# [What you will do]
How many of the lines below hold "index"? Only the number, please.

** Records for the task follows **

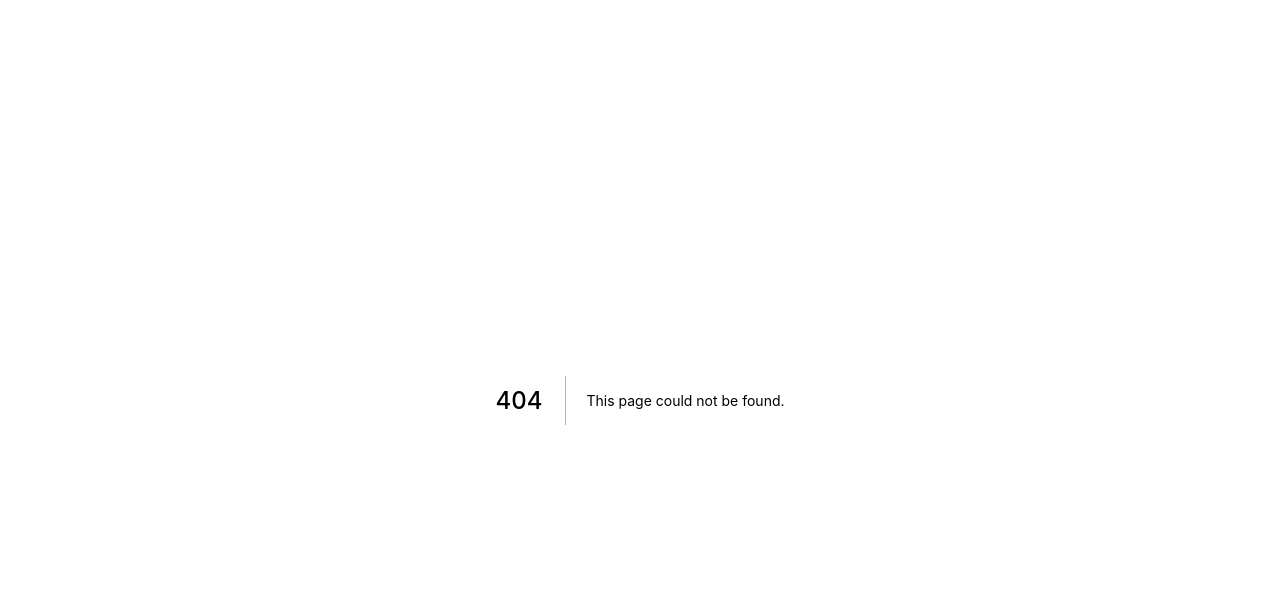
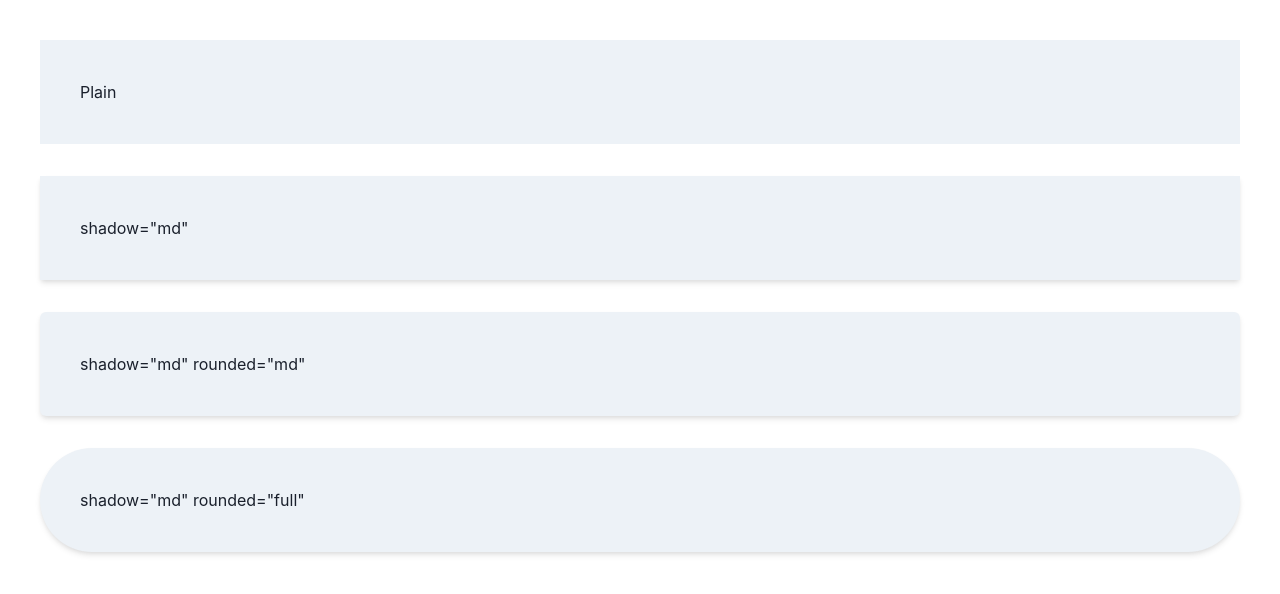
Before and after one commit to terrierscript/chakra-ui-catalog, a Next.js app: page /basics/box-shadow-radius in a window 1280 px wide. Before the commit this address had no page. Shown: the top 594 px of the page. Built offline with nearby package versions, Linux system fonts and the light colour scheme.

Commit message:
add box shadow sample

```diff
--- /dev/null
+++ b/src/pages/basics/box-shadow-radius.tsx
@@ -0,0 +1,12 @@
+import { Box, Stack } from "@chakra-ui/react"
+import React from "react"
+
+const Page = () => {
+  return <Stack p={10} spacing={8}>
+    <Box p={10} bg={"gray.100"} >Plain</Box>
+    <Box p={10} bg={"gray.100"} shadow="md" >shadow="md"</Box>
+    <Box p={10} bg={"gray.100"} shadow="md" rounded="md">shadow="md" rounded="md"</Box>
+    <Box p={10} bg={"gray.100"} shadow="md" rounded="full">shadow="md" rounded="full"</Box>
+  </Stack>
+}
+export default Page
```
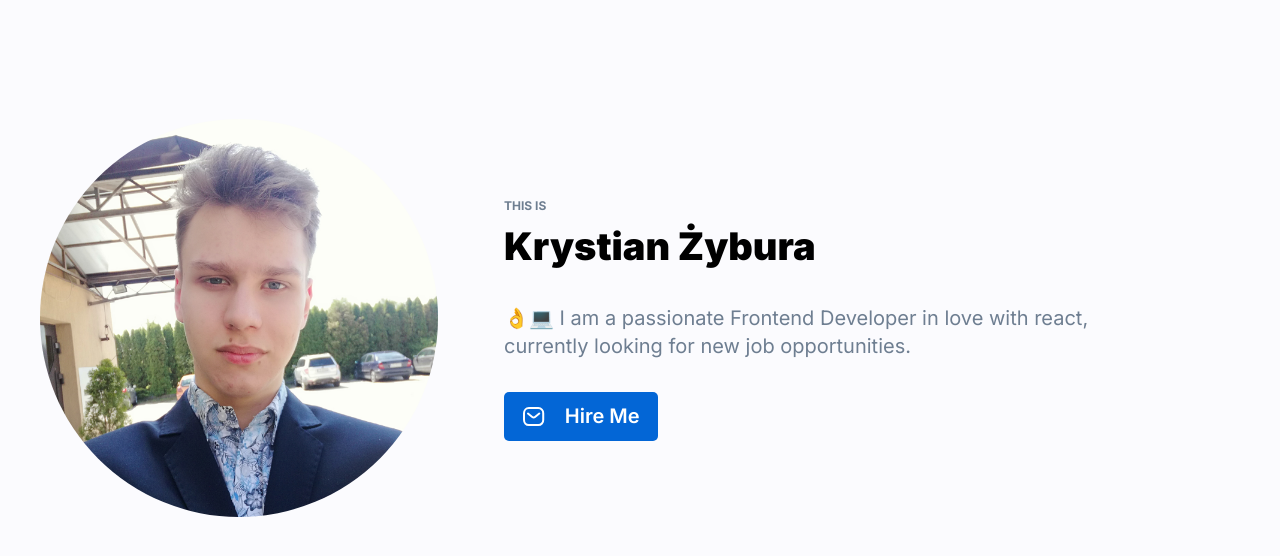
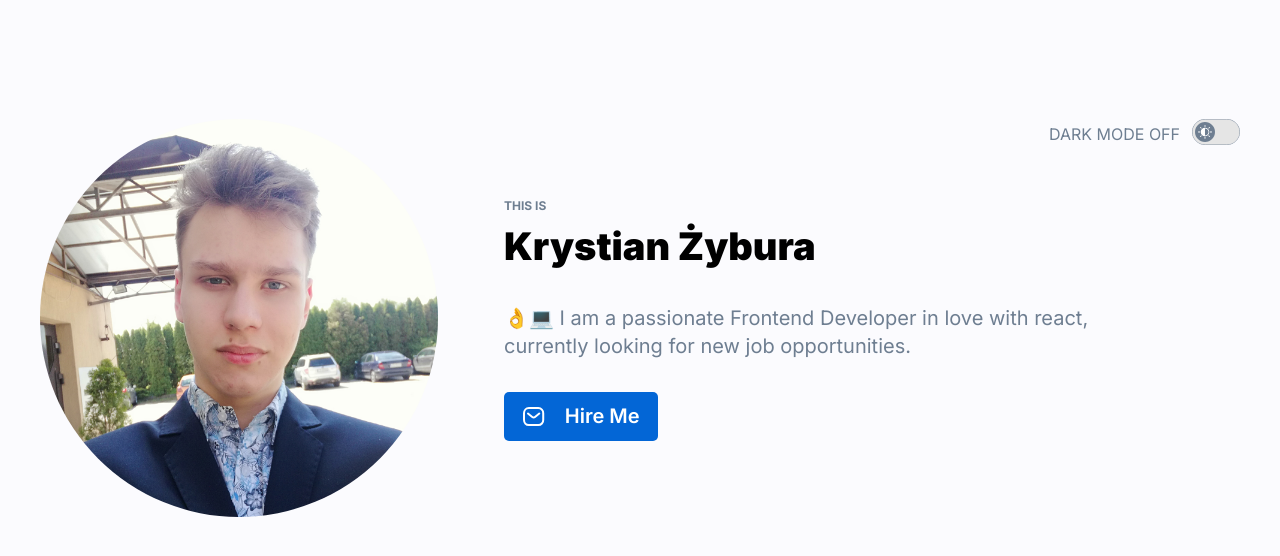
Before and after one commit to KrystianZybura/Personal-Homepage, a React (Vite) app: page / in a window 1280 px wide. Shown: the top 556 px of the page. Built offline with nearby package versions, Linux system fonts and the light colour scheme.

Commit message:
toggleTheme imeplemented

```diff
--- a/src/App/Header/ToggleTheme/index.jsx
+++ b/src/App/Header/ToggleTheme/index.jsx
@@ -0,0 +1,15 @@
+import {
+  DarkThemeStatus,
+  ToggleThemeButton,
+  ToggleThemeContainer,
+} from "./styled";
+
+const ToggleTheme = () => (
+  <ToggleThemeContainer>
+    <DarkThemeStatus>{`Dark mode off`}</DarkThemeStatus>
+    <ToggleThemeButton>
+      <img src="/light.svg" alt="toggle theme button" />
+    </ToggleThemeButton>
+  </ToggleThemeContainer>
+);
+export default ToggleTheme;
--- a/src/App/Header/ToggleTheme/styled.js
+++ b/src/App/Header/ToggleTheme/styled.js
@@ -1,3 +1,22 @@
-const ToggleTheme = () => <div></div>;
+import { styled } from "styled-components";
 
-export default ToggleTheme;
+const ToggleThemeContainer = styled.div`
+  position: absolute;
+  justify-self: end;
+  align-self: flex-start;
+  display: flex;
+  place-items: center;
+  gap: 12px;
+`;
+
+const ToggleThemeButton = styled.button`
+  border: none;
+  padding: 0;
+  background: transparent;
+`;
+
+const DarkThemeStatus = styled.span`
+  text-transform: uppercase;
+`;
+
+export { ToggleThemeButton, DarkThemeStatus, ToggleThemeContainer };
--- a/src/App/Header/index.jsx
+++ b/src/App/Header/index.jsx
@@ -1,5 +1,10 @@
 import { StyledHeader } from "./styled";
 
-const Header = ({ about }) => <StyledHeader>{about}</StyledHeader>;
+const Header = ({ about, toggleTheme }) => (
+  <StyledHeader>
+    {about}
+    {toggleTheme}
+  </StyledHeader>
+);
 
 export default Header;
```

** End of Records for the task **

# [Completed task]
4